In the past few years, journalists have reported shocking stories about the work environments at game studios around the world. Crunch is an industry term that refers to a 40-hour workweek spiraling into 60, 80, or even 100 hours without extra pay. This can happen not just in the final weeks before release, but throughout the development cycle. Kotaku’s Jason Schreier wrote that many producers, “see mandatory overtime not as a contingency plan but as a natural part of game development, to be regularly used as a way to cut costs and make the most ambitious games on the shortest schedules.” Crunch isn’t just an overtime problem; it eats into workers’ ability to enjoy their lives, spend time with their families, and can even lead to severe health issues when they’re overworked for extended periods of time.
Ahead of the release of Red Dead Redemption 2 in October 2018, a game which made $725 million in its first three days, Rockstar Games co-founder Dan Houser told Vulture the team had worked “100-hour weeks” to finish it — that would be seven 14-hour days. Soon after, Kotaku published an exposé on the endemic culture of crunch at Rockstar and how workers were struggling under the pressure — but Rockstar isn’t the only company working its employees to the bone. After Bioware’s much-anticipated cooperative shooter Anthem flopped earlier this year, Schreier revealed how bad planning and a series of last-minute changes led to such extreme crunch and exhaustion that one worker told him, “Depression and anxiety are an epidemic within Bioware.”
This is not the image that many players have of how their favorite games get made.
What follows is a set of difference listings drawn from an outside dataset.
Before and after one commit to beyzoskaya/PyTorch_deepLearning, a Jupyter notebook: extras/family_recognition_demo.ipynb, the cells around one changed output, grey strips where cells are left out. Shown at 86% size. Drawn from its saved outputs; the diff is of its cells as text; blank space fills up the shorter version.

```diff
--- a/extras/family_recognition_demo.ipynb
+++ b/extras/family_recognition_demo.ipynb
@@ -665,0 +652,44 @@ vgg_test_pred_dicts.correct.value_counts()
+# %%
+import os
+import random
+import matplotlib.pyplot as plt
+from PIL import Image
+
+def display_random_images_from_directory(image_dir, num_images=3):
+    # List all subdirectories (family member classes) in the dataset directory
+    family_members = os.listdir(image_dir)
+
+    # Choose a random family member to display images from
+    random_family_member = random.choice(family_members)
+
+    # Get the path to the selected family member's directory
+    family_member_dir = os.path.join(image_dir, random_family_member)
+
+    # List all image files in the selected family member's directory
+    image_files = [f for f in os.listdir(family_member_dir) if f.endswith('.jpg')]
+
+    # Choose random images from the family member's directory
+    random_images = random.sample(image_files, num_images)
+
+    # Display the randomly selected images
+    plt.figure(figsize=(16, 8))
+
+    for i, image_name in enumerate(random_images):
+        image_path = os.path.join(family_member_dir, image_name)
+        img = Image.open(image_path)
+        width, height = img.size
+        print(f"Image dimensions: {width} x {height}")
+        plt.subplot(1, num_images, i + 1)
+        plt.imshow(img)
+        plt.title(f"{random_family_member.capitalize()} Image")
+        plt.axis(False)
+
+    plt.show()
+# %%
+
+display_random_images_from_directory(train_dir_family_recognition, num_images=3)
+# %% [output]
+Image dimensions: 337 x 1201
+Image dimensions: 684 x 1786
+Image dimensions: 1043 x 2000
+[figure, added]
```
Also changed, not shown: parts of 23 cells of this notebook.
Yet it gets worse. In addition to crunch, game workers can face instability from unexpected studio…